Problem to solve>
Scan the entries that follow for the word "UserGuides", then report every line in which it appears.

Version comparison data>
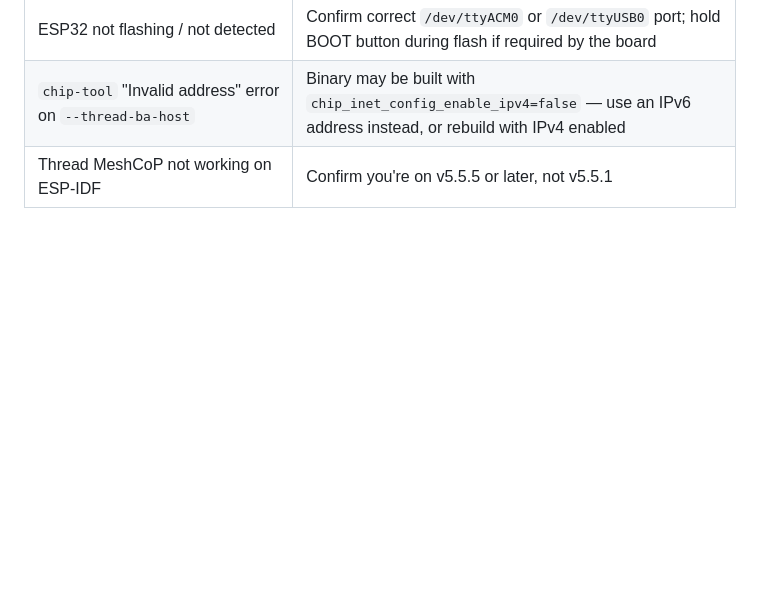
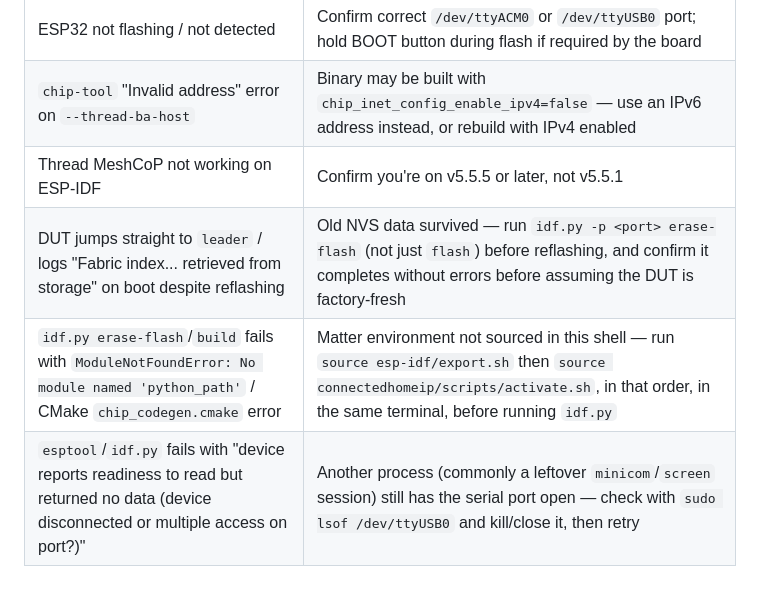
Before and after one commit to KishokG/Matter_CHIP, a Markdown page: UserGuides/Thread meshcop full setup guide.md, the part around one of its changes. Drawn GitHub-style; blank space fills up the shorter version.

```diff
--- a/UserGuides/Thread meshcop full setup guide.md
+++ b/UserGuides/Thread meshcop full setup guide.md
@@ -205,3 +236,6 @@ python3 TC_SC_TC_2_1.py \
 | ESP32 not flashing / not detected | Confirm correct `/dev/ttyACM0` or `/dev/ttyUSB0` port; hold BOOT button during flash if required by the board |
 | `chip-tool` "Invalid address" error on `--thread-ba-host` | Binary may be built with `chip_inet_config_enable_ipv4=false` — use an IPv6 address instead, or rebuild with IPv4 enabled |
 | Thread MeshCoP not working on ESP-IDF | Confirm you're on v5.5.5 or later, not v5.5.1 |
+| DUT jumps straight to `leader` / logs "Fabric index... retrieved from storage" on boot despite reflashing | Old NVS data survived — run `idf.py -p <port> erase-flash` (not just `flash`) before reflashing, and confirm it completes without errors before assuming the DUT is factory-fresh |
+| `idf.py erase-flash`/`build` fails with `ModuleNotFoundError: No module named 'python_path'` / CMake `chip_codegen.cmake` error | Matter environment not sourced in this shell — run `source esp-idf/export.sh` then `source connectedhomeip/scripts/activate.sh`, in that order, in the same terminal, before running `idf.py` |
+| `esptool`/`idf.py` fails with "device reports readiness to read but returned no data (device disconnected or multiple access on port?)" | Another process (commonly a leftover `minicom`/`screen` session) still has the serial port open — check with `sudo lsof /dev/ttyUSB0` and kill/close it, then retry |
```
Also changed, not shown: other parts of UserGuides/Thread meshcop full setup guide.md (+35 -4 lines).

Written answer>
Before and after one commit to KishokG/Matter_CHIP, a Markdown page: UserGuides/Thread meshcop full setup guide.md, the part around one of its changes. Drawn GitHub-style; blank space fills up the shorter version.
--- a/UserGuides/Thread meshcop full setup guide.md
+++ b/UserGuides/Thread meshcop full setup guide.md
Also changed, not shown: other parts of UserGuides/Thread meshcop full setup guide.md (+35 -4 lines).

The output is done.